It is no secret that high and increasing child care costs are becoming a big concern around Minnesota, especially rural areas. Parents on a regular basis in Minnesota as well as the rest of the country face high prices or lack of childcare providers. Current programs that have been in place to assist low income parents have failed to address the needs of these families.
High cost of childcare not only costs families money, but also presents loss to businesses as well as the rest of the economy. Work time lost by parents who take time off or exit the workplace altogether present significant amount of productivity lost. This would of course be solved with increased availability of affordable childcare services.
While the state has taken some action in addressing the childcare crisis, not much has been done to address shortage of child care providers. The recent proposals to expand financial assistance available for families to enroll in Early Learning programs is one of the examples. This proposal in a nutshell does nothing to lower the price of care or incentivize additional supply of services.
In as much as families face high prices, shortage of providers is becoming a much bigger issue due to the increased exit of family care centers. While Minnesota is one of the least affordable state for center based care, its family based care is one of the most affordable in the nation. One way to ease the burden of cost for families therefore would be to incentivize the entry of more family based care centers.
There are a lot of issues plaguing the childcare industry that will not be solved by merely increasing funding. For instance, providers have a hard time attracting and retaining workers due to low wages and stringent hiring qualifications. Providers furthermore continue to face increasing regulation due changes being made to comply with federal requirements.
Prices are indeed high, but to make them lower the state has to address issues leading to these high prices. These include but are not limited to regulations placed on supply.
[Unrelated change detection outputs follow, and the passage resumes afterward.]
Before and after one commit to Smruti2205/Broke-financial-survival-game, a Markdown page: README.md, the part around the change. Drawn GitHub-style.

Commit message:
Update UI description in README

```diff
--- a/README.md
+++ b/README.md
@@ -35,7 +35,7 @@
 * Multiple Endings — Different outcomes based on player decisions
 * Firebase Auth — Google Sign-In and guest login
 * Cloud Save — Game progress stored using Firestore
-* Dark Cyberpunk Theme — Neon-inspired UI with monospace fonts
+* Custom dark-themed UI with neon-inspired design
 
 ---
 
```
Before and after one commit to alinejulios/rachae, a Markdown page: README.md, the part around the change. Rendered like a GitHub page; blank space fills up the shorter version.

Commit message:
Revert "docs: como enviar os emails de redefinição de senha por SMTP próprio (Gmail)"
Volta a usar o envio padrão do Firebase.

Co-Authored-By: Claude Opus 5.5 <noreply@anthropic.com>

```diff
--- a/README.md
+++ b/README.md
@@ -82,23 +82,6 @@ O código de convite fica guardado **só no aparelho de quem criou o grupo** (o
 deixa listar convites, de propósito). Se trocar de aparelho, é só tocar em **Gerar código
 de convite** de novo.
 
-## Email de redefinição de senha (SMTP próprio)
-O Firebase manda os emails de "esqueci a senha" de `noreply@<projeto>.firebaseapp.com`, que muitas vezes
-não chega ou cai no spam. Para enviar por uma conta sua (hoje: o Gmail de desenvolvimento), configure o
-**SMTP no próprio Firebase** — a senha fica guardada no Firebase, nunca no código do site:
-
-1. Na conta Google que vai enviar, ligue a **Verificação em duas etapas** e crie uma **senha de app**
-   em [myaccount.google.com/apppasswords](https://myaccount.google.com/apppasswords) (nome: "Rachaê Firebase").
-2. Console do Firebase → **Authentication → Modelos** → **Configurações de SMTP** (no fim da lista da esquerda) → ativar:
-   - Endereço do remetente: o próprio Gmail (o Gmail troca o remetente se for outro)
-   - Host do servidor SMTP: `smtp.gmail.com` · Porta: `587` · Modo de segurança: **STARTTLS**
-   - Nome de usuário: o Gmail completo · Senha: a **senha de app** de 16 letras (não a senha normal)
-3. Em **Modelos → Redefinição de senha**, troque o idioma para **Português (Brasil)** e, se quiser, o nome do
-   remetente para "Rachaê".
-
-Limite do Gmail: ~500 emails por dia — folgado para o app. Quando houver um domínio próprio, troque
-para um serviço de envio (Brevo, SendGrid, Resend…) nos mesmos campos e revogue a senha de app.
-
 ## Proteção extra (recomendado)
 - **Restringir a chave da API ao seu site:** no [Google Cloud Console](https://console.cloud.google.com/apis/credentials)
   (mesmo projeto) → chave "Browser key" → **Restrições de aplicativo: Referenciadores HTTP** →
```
For in as long as new providers continue to exit at an irreplaceable rate, prices will remain high, services will still be scarce, and parents will have no use for these subsidies that keep on coming.